Top of The data
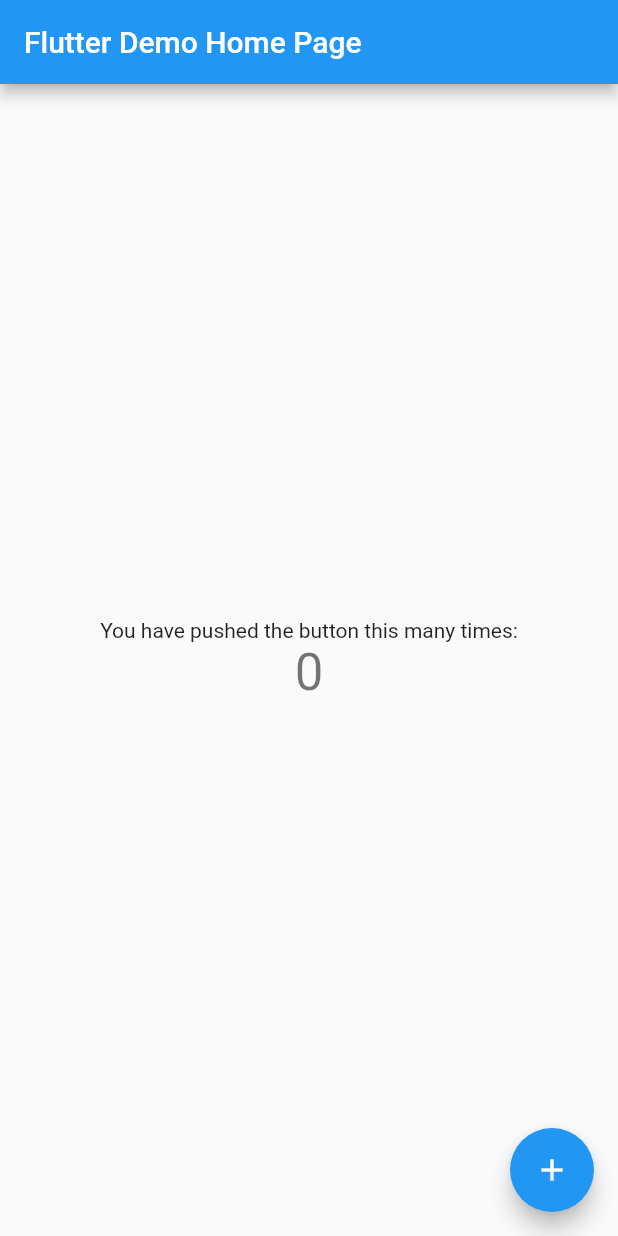
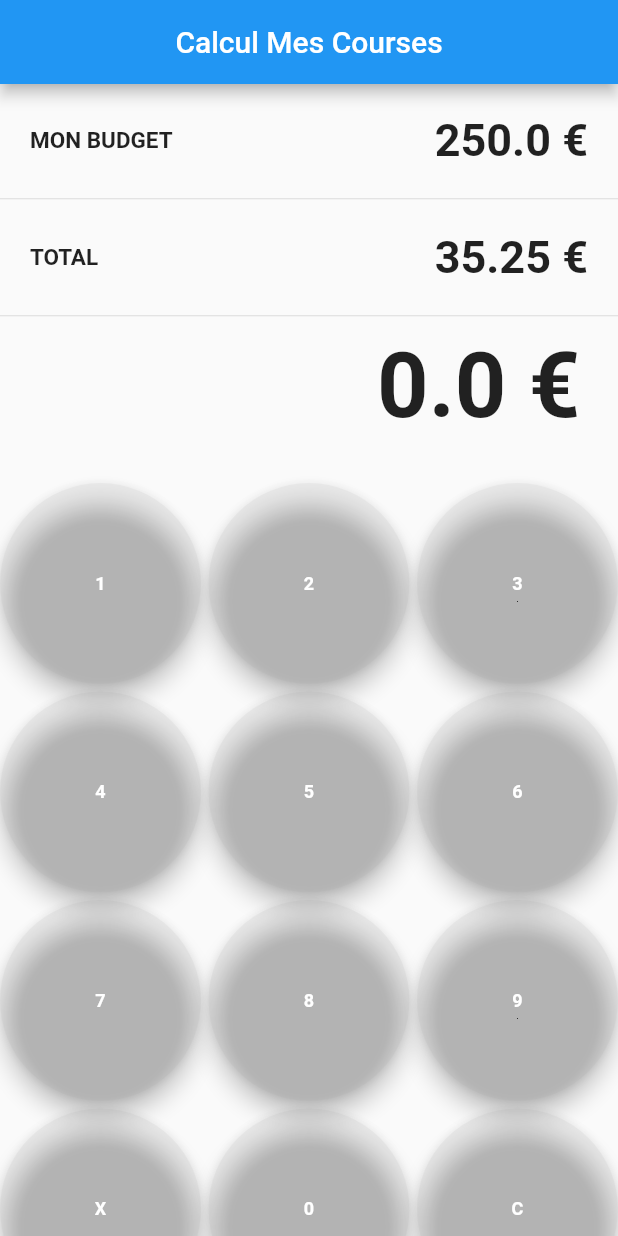
Before and after one commit to gav974/calculatrice, a Flutter app: the screen it shows after launch, on a phone screen of 412 x 824 dp. Run offline on Flutter 3.47's test engine with Material 2 defaults, Android fonts, the phone set to English and light mode, and no system bars.

Commit message:
ajout des ecran et des button

```diff
--- /dev/null
+++ b/mycalcourse/lib/component/ButtonScreen.dart
@@ -0,0 +1,33 @@
+import 'package:flutter/material.dart';
+import 'Buttons.dart';
+
+class buttonScreen extends StatelessWidget {
+  const buttonScreen({
+    Key? key,
+  }) : super(key: key);
+
+  @override
+  Widget build(BuildContext context) {
+    return GridView.count(
+      childAspectRatio: 1,
+      crossAxisCount: 3,
+      shrinkWrap: true,
+      mainAxisSpacing: 5,
+      crossAxisSpacing: 5,
+      children: [
+        buttons("1"),
+        buttons("2"),
+        buttons("3"),
+        buttons("4"),
+        buttons("5"),
+        buttons("6"),
+        buttons("7"),
+        buttons("8"),
+        buttons("9"),
+        buttons("X"),
+        buttons("0"),
+        buttons("C"),
+      ],
+    );
+  }
+}
--- /dev/null
+++ b/mycalcourse/lib/component/Buttons.dart
@@ -0,0 +1,25 @@
+import 'package:flutter/material.dart';
+/* -------------------------------------------------boutton ---------------------------------------------------*/
+class buttons extends StatelessWidget {
+  String numberButton;
+
+  buttons(this.numberButton);
+
+  @override
+  Widget build(BuildContext context) {
+    return FloatingActionButton(
+      onPressed: () {},
+      backgroundColor: Colors.grey.withOpacity(0.1),
+      child: Column(
+        mainAxisAlignment: MainAxisAlignment.center,
+        children: [
+          Text(
+            numberButton,
+            style: TextStyle(
+                color: Colors.white, fontSize: 12, fontWeight: FontWeight.bold),
+          ),
+        ],
+      ),
+    );
+  }
+}
--- /dev/null
+++ b/mycalcourse/lib/component/DynamicScreen.dart
@@ -0,0 +1,25 @@
+/*--------------------------------------------------ECRAN dynamique-------------------------------------------*/
+import 'package:flutter/material.dart';
+
+class DynamicScreen extends StatelessWidget {
+  const DynamicScreen({Key? key}) : super(key: key);
+
+  @override
+  Widget build(BuildContext context) {
+    return Row(
+      mainAxisAlignment: MainAxisAlignment.end,
+      children: [
+        Container(
+          child: Padding(
+            padding: const EdgeInsets.only(top: 10.0, right: 25, bottom: 30),
+            child: Text(
+              "0.0" + " €",
+              style: TextStyle(fontSize: 60, fontWeight: FontWeight.bold),
+            ),
+          ),
+        ),
+      ],
+    );
+  }
+}
+/*---------------------------------------------------------------------------------------------------------------*/
--- /dev/null
+++ b/mycalcourse/lib/component/ScreenResult.dart
@@ -0,0 +1,41 @@
+/*--------------------------------------------------------Ecran De resultats---------------------------------*/
+import 'package:flutter/material.dart';
+
+class ScreenResult extends StatelessWidget {
+  String title;
+  double result;
+
+  ScreenResult(this.title, this.result);
+
+  @override
+  Widget build(BuildContext context) {
+    return SizedBox(
+      child: Row(
+        mainAxisAlignment: MainAxisAlignment.spaceBetween,
+        children: [
+          Padding(
+            padding: const EdgeInsets.symmetric(horizontal: 20, vertical: 20),
+            child: Text(
+              title.toUpperCase(),
+              style: TextStyle(
+                fontSize: 15,
+                fontWeight: FontWeight.bold,
+              ),
+            ),
+          ),
+          Padding(
+            padding: const EdgeInsets.symmetric(horizontal: 20, vertical: 20),
+            child: Text(
+              result.toString() + " €",
+              style: TextStyle(
+                fontSize: 30,
+                fontWeight: FontWeight.bold,
+              ),
+            ),
+          ),
+        ],
+      ),
+    );
+  }
+}
+/*------------------------------------------------------------------------------------------------------------*/
--- a/mycalcourse/lib/main.dart
+++ b/mycalcourse/lib/main.dart
@@ -1,115 +1,45 @@
 import 'package:flutter/material.dart';
+import 'package:flutter/services.dart';
+import 'package:mycalcourse/view/HomeScreen.dart';
 
-void main() {
-  runApp(const MyApp());
+/*------------------------------------- App start-------------------------------------------*/
+void main() async {
+  runApp(MyApp());
+
+  await SystemChrome.setPreferredOrientations(
+      [DeviceOrientation.portraitUp, DeviceOrientation.portraitDown]);
 }
+/*--------------------------------------------------------------------------------------------- */
 
+/*------------------------------------------------------initialisation homescreen -----------------------------------*/
 class MyApp extends StatelessWidget {
   const MyApp({Key? key}) : super(key: key);
 
-  // This widget is the root of your application.
   @override
   Widget build(BuildContext context) {
     return MaterialApp(
-      title: 'Flutter Demo',
-      theme: ThemeData(
-        // This is the theme of your application.
-        //
-        // Try running your application with "flutter run". You'll see the
-        // application has a blue toolbar. Then, without quitting the app, try
-        // changing the primarySwatch below to Colors.green and then invoke
-        // "hot reload" (press "r" in the console where you ran "flutter run",
-        // or simply save your changes to "hot reload" in a Flutter IDE).
-        // Notice that the counter didn't reset back to zero; the application
-        // is not restarted.
-        primarySwatch: Colors.blue,
-      ),
-      home: const MyHomePage(title: 'Flutter Demo Home Page'),
+      home: courseCalc(),
     );
   }
 }
 
-class MyHomePage extends StatefulWidget {
-  const MyHomePage({Key? key, required this.title}) : super(key: key);
-
-  // This widget is the home page of your application. It is stateful, meaning
-  // that it has a State object (defined below) that contains fields that affect
-  // how it looks.
-
-  // This class is the configuration for the state. It holds the values (in this
-  // case the title) provided by the parent (in this case the App widget) and
-  // used by the build method of the State. Fields in a Widget subclass are
-  // always marked "final".
-
-  final String title;
+class courseCalc extends StatefulWidget {
+  const courseCalc({Key? key}) : super(key: key);
 
   @override
-  State<MyHomePage> createState() => _MyHomePageState();
+  State<courseCalc> createState() => _courseCalcState();
 }
 
-class _MyHomePageState extends State<MyHomePage> {
-  int _counter = 0;
-
-  void _incrementCounter() {
-    setState(() {
-      // This call to setState tells the Flutter framework that something has
-      // changed in this State, which causes it to rerun the build method below
-      // so that the display can reflect the updated values. If we changed
-      // _counter without calling setState(), then the build method would not be
-      // called again, and so nothing would appear to happen.
-      _counter++;
-    });
-  }
-
+class _courseCalcState extends State<courseCalc> {
   @override
   Widget build(BuildContext context) {
-    // This method is rerun every time setState is called, for instance as done
-    // by the _incrementCounter method above.
-    //
-    // The Flutter framework has been optimized to make rerunning build methods
-    // fast, so that you can just rebuild anything that needs updating rather
-    // than having to individually change instances of widgets.
     return Scaffold(
       appBar: AppBar(
-        // Here we take the value from the MyHomePage object that was created by
-        // the App.build method, and use it to set our appbar title.
-        title: Text(widget.title),
+        title: Text('Calcul Mes Courses'),
+        centerTitle: true,
       ),
-      body: Center(
-        // Center is a layout widget. It takes a single child and positions it
-        // in the middle of the parent.
-        child: Column(
-          // Column is also a layout widget. It takes a list of children and
-          // arranges them vertically. By default, it sizes itself to fit its
-          // children horizontally, and tries to be as tall as its parent.
-          //
-          // Invoke "debug painting" (press "p" in the console, choose the
-          // "Toggle Debug Paint" action from the Flutter Inspector in Android
-          // Studio, or the "Toggle Debug Paint" command in Visual Studio Code)
-          // to see the wireframe for each widget.
-          //
-          // Column has various properties to control how it sizes itself and
-          // how it positions its children. Here we use mainAxisAlignment to
-          // center the children vertically; the main axis here is the vertical
-          // axis because Columns are vertical (the cross axis would be
-          // horizontal).
-          mainAxisAlignment: MainAxisAlignment.center,
-          children: <Widget>[
-            const Text(
-              'You have pushed the button this many times:',
-            ),
-            Text(
-              '$_counter',
-              style: Theme.of(context).textTheme.headline4,
-            ),
-          ],
-        ),
-      ),
-      floatingActionButton: FloatingActionButton(
-        onPressed: _incrementCounter,
-        tooltip: 'Increment',
-        child: const Icon(Icons.add),
-      ), // This trailing comma makes auto-formatting nicer for build methods.
+      body: SafeArea(child: homeScreen()),
     );
   }
 }
+/*------------------------------------------------------------------------------------------------------------------*/
--- /dev/null
+++ b/mycalcourse/lib/view/HomeScreen.dart
@@ -0,0 +1,37 @@
+import 'package:flutter/material.dart';
+
+import '../component/ButtonScreen.dart';
+import '../component/DynamicScreen.dart';
+import '../component/ScreenResult.dart';
+
+/*--------------------------------------------------widget homescreen------------------------------------------------*/
+class homeScreen extends StatefulWidget {
+  const homeScreen({Key? key}) : super(key: key);
+
+  @override
+  State<homeScreen> createState() => _homeScreenState();
+}
+
+class _homeScreenState extends State<homeScreen> {
+  @override
+  Widget build(BuildContext context) {
+    return Column(
+      children: [
+        ScreenResult('Mon budget ', 250),
+        Divider(
+          height: 3,
+        ),
+        ScreenResult('Total', 35.25),
+        Divider(
+          height: 3,
+        ),
+        DynamicScreen(),
+        buttonScreen()
+      ],
+    );
+  }
+}
+
+
+
+/*------------------------------------------------------------------------------------------------------------------------*/
```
Bottom of The data
:: Your instructions ::
Return from the data every line that holds "MyApp".

:: Task result ::
-  runApp(const MyApp());
+  runApp(MyApp());
 class MyApp extends StatelessWidget {
   const MyApp({Key? key}) : super(key: key);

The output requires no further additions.